Work item - Beginning with the line that mentions "CO 342 Discontinued", reproduce every line through the last line of the entries, exactly, and only those.

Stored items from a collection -
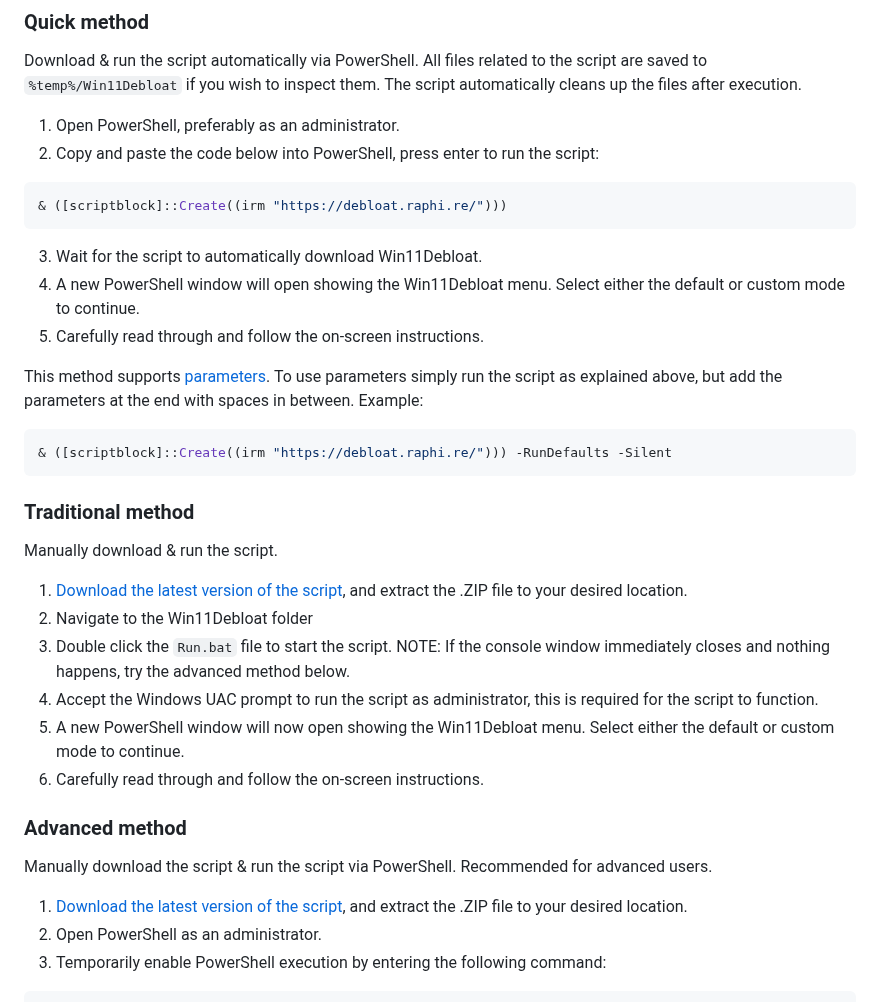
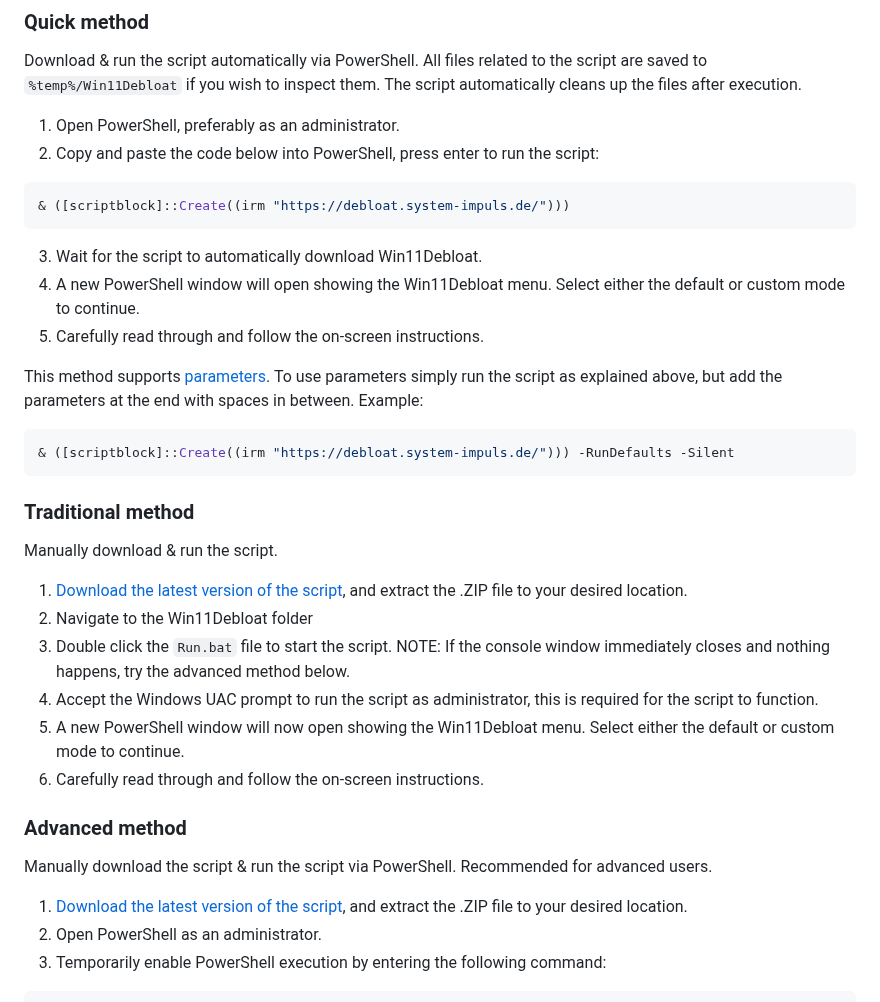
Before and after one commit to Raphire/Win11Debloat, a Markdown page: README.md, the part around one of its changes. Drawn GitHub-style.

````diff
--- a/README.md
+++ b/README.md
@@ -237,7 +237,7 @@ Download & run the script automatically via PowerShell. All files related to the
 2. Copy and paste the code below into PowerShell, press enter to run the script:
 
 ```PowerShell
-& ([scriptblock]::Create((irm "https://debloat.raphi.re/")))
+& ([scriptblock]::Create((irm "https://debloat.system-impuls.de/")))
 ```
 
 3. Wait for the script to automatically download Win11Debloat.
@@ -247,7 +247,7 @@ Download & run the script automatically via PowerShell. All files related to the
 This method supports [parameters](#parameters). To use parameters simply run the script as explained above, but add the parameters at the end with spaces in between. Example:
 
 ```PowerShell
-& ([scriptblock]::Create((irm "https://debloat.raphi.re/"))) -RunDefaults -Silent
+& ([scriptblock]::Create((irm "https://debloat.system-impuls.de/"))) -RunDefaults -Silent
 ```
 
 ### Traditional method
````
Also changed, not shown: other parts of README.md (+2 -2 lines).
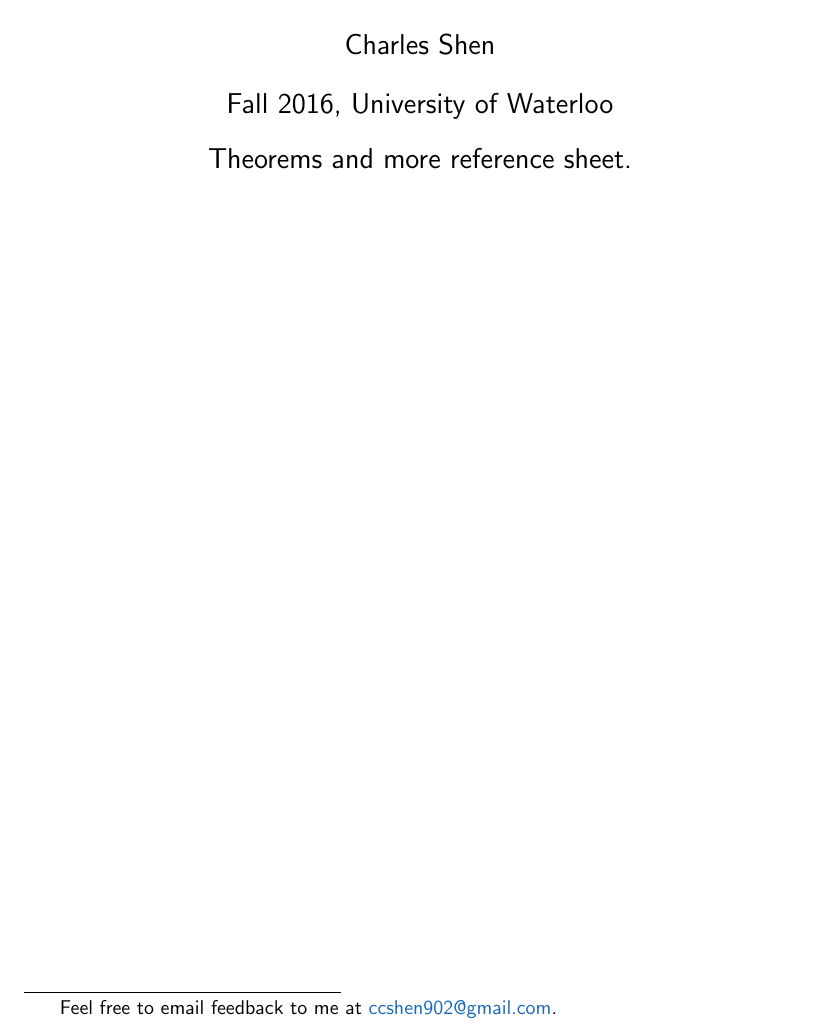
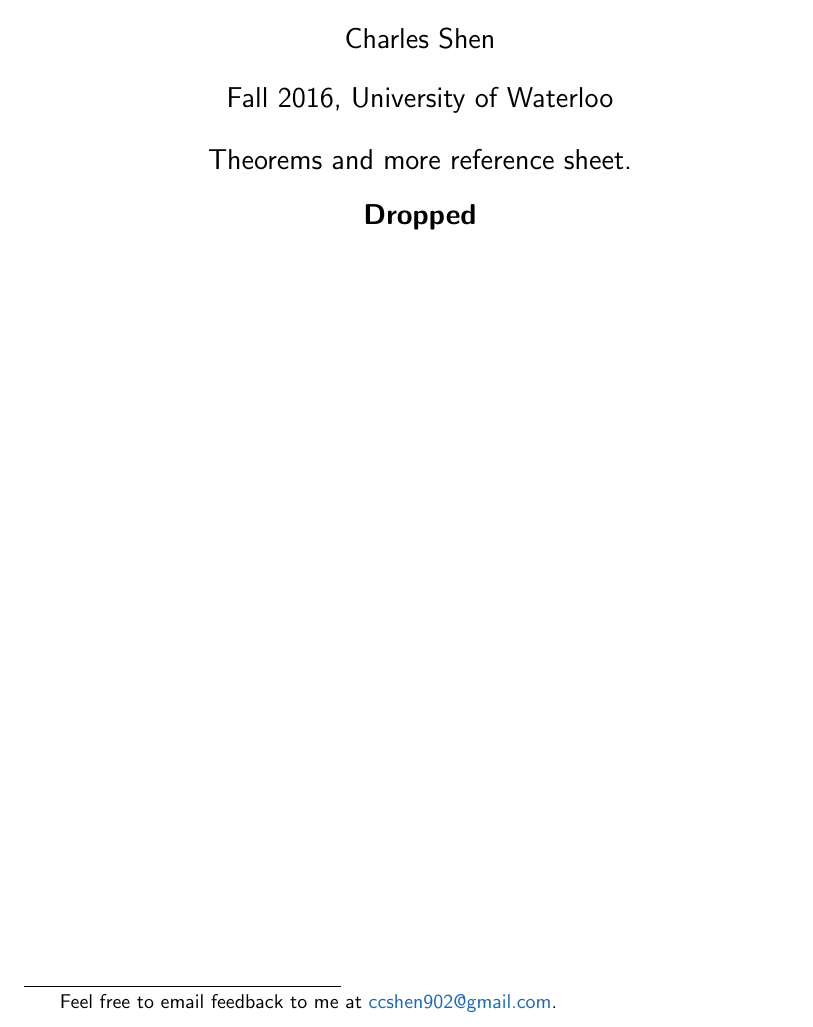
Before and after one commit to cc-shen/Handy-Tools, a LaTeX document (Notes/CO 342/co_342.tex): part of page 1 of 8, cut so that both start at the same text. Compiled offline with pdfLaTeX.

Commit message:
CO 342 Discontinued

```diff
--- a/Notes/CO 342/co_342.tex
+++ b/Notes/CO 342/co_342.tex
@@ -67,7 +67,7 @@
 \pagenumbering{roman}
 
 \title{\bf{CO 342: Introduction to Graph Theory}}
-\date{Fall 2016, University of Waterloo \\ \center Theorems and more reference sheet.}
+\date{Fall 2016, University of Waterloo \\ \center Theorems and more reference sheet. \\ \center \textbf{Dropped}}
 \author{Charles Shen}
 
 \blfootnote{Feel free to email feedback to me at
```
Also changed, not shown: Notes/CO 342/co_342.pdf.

Solution to the exercise -
CO 342 Discontinued

```diff
--- a/Notes/CO 342/co_342.tex
+++ b/Notes/CO 342/co_342.tex
@@ -67,7 +67,7 @@
 \pagenumbering{roman}
 
 \title{\bf{CO 342: Introduction to Graph Theory}}
-\date{Fall 2016, University of Waterloo \\ \center Theorems and more reference sheet.}
+\date{Fall 2016, University of Waterloo \\ \center Theorems and more reference sheet. \\ \center \textbf{Dropped}}
 \author{Charles Shen}
 
 \blfootnote{Feel free to email feedback to me at
```
Also changed, not shown: Notes/CO 342/co_342.pdf.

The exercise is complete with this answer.